A new study calculates the value of the Trans-Pacific Partnership (TPP) agreement to Washington state. The research was conducted by Community Attributes Incorporated for the Association of Washington Business and the Washington Council on International Trade. AWB reports on the analysis.
The data illustrate in detail the enormous economic benefit from the deal: $8.7 billion in new Washington state exports. That would raise Washington’s total exports to $121.6 billion or nearly $1,300 per resident and add anywhere from 5,900 to 26,400 additional jobs.
A related press release state,
The study also identifies specific Washington industries that would benefit the most: agriculture, which would see tariffs as high as 208 percent eliminated; software, which would see improved cross-border data flows and IP protection; and aerospace, which will see an increased demand as TPP countries’ economies grow. Exports to Japan alone could have been $3.6 billion higher had the TPP been implemented last year.
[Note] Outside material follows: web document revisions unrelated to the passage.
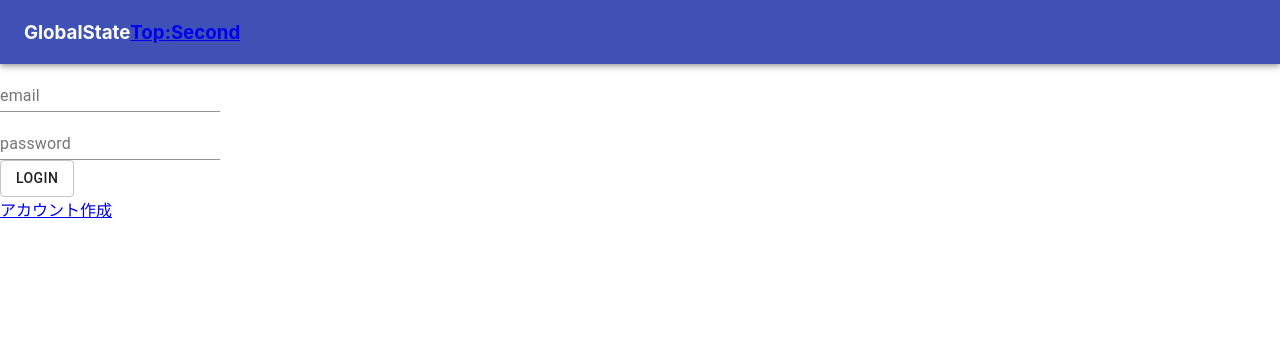
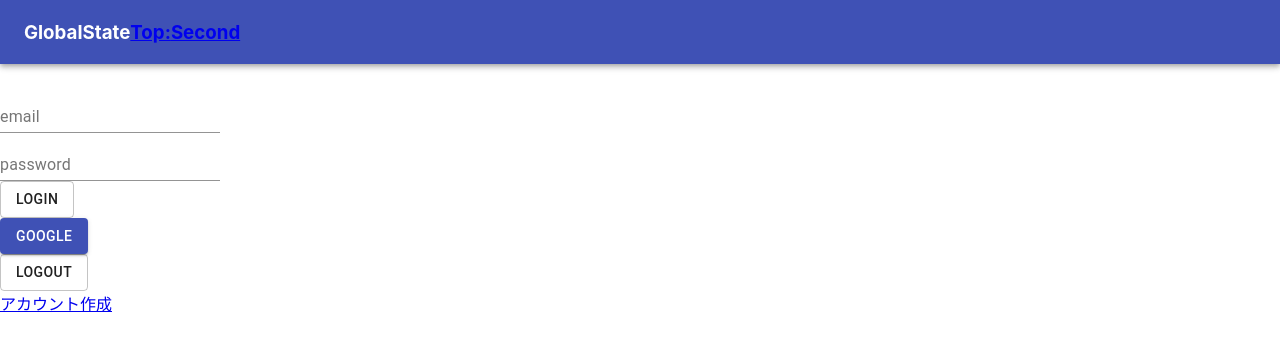
Before and after one commit to asagaorino0/deploy_app_orino, a React (Create React App) app: page / in a window 1280 px wide. Shown: the top 350 px of the page. Built offline with nearby package versions, Linux system fonts and the light colour scheme; no server answers.

Commit message:
[add]10_めっちゃEXTRA_googlでlogin

```diff
--- a/src/actions/index.js
+++ b/src/actions/index.js
@@ -7,3 +7,4 @@ export const GUU = 'GUU'
 export const CHOKI = 'CHOKI'
 export const PAA = 'PAA'
 export const GET_DATA = 'GET_DATA'
+export const SET_NAME = 'SET_NAME'
--- a/src/pages/CreateUser.js
+++ b/src/pages/CreateUser.js
@@ -17,11 +17,25 @@ const CreateUser = () => {
                 const hello = (userCredential.user.email)
                 history.push(`/Main/${hello}`)
                 // ...
+                console.log(user)
+                // Construct the email link credential from the current URL.
+                var credential = firebase.auth.EmailAuthProvider.credentialWithLink(
+                    email, window.location.href);
+                // Re-authenticate the user with this credential.
+                firebase.auth().currentUser.reauthenticateWithCredential(credential)
+                    .then((usercred) => {
+                        // The user is now successfully re-authenticated and can execute sensitive
+                        // operations.
+                    })
+                    .catch((error) => {
+                        // Some error occurred.
+                    });
             })
             .catch((error) => {
                 var errorCode = error.code;
                 var errorMessage = error.message;
-                console.log(error.massage)
+                console.log(errorCode)
+                console.log(errorMessage)
                 // ..
             });
     }
--- a/src/pages/Login.js
+++ b/src/pages/Login.js
@@ -1,5 +1,5 @@
 import React, { useState } from 'react';
-import { useHistory, Link } from 'react-router-dom';
+import { useHistory, Link, useParams } from 'react-router-dom';
 import Button from '@material-ui/core/Button';
 import TextField from '@material-ui/core/TextField';
 import firebase from '../config/firebase'
@@ -15,23 +15,72 @@ const Login = () => {
                 // Signed in
                 console.log('success login')
                 var user = userCredential.user;
-                const hello = (userCredential.user.email)
-                history.push(`/Main/${hello}`)
+                const name = (userCredential.user.email)
+                history.push(`/Main/${name}`)
                 console.log(userCredential.user.email)
                 // ...
+                console.log(user)
             })
             .catch((error) => {
                 var errorCode = error.code;
                 var errorMessage = error.message;
-                console.log(error.massage)
+                console.log(errorCode)
+                console.log(errorMessage)
             });
     }
+    const googleClick = () => {
+        var provider = new firebase.auth.GoogleAuthProvider();
+        provider.addScope('https://www.googleapis.com/auth/admin.directory.customer.readonly');
+        // provider.addScope('https://www.googleapis.com/auth/contacts.readonly');
+        firebase.auth().languageCode = 'jp';
+        // To apply the default browser preference instead of explicitly setting it.
+        // firebase.auth().useDeviceLanguage();
+        firebase.auth()
+            .signInWithPopup(provider)
+            .then((result) => {
+                /** @type {firebase.auth.OAuthCredential} */
+                var credential = result.credential;
+                // This gives you a Google Access Token. You can use it to access the Google API.
+                var token = credential.accessToken;
+                // The signed-in user info.
+                var user = result.user;
+                // ...
+                const name = (user.displayName)
+                history.push(`/Main/${name}`)
+                console.log(name)
+            }).catch((error) => {
+                // Handle Errors here.
+                var errorCode = error.code;
+                var errorMessage = error.message;
+                // The email of the user's account used.
+                var email = error.email;
+                // The firebase.auth.AuthCredential type that was used.
+                var credential = error.credential;
+                // ...
+                console.log(errorCode, errorMessage, email, credential)
+            });
+    }
+    const signOut = () => {
+        firebase.auth().signOut().then(() => {
+            const name = ('ログアウトしました')
+            console.log(name)
+        }).catch((error) => {
+            var errorMessage = error.message;
+            console.log(errorMessage)
+        });
+    }
+    const { name } = useParams();
     return (
         <div>
+            <h1 style={{ color: '#3e3e3e' }}>{name}</h1>
             <TextField id="email" label="email" value={email} onChange={e => setEmail(e.target.value)} /><br />
             <TextField id="password" label="password" value={password} onChange={e => setPassword(e.target.value)} /><br />
             {error}
             <Button variant="outlined" onClick={handleClick}>Login</Button><br />
+            {error}
+            <Button variant="contained" onClick={googleClick} color="primary">google</Button><br />
+            {error}
+            <Button variant="outlined" onClick={signOut}>Logout</Button><br />
             {error}
             <Link to='/CreateUser' >アカウント作成</Link>
         </div>
```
“This study confirms that the best approach to growing our state’s economy is to strengthen our trade ties and thoughtfully break down foreign barriers for Washington exporters,” said Kris Johnson, President of AWB. “Because 40 percent of Washington jobs are connected to trade and our state already has such strong economic ties to the Asia-Pacific region, Washington would benefit greatly from the passage of TPP.”
“As this study indicates, every year we do not implement the TPP is another year we are losing out on opportunities to reach our full economic potential,” noted Eric Schinfeld, President of WCIT.
Here’s how the CAI report summarizes the agreement.
The Trans-Pacific Partnership (TPP) was signed in February 2016 by twelve Asia-Pacific nations spanning North America, South America, East Asia, Southeast Asia, Australia, and Oceania. If the trade pact is successfully ratified by signatory members, it will constitute the largest free trade zone in the world. The trade deal will introduce significant reductions in tariff and non-tariff barriers across a region representing more than one-third of global GDP.
Analytics presented in this report suggest that, if the TPP were already fully in force prior to 2015, Washington state exports would have been between $2.0 billion and $8.7 billion higher than 2015 totals. These gains translate into between 5,900 and 26,400 additional direct jobs, or 16,500 and 73,200 jobs when factoring in additional multiplier effects throughout the economy.
For more information on the TPP, go to this link to the Office of the U.S. Trade Representative.
And listen to this Washington Research Council interview with Schinfeld.
A good deal.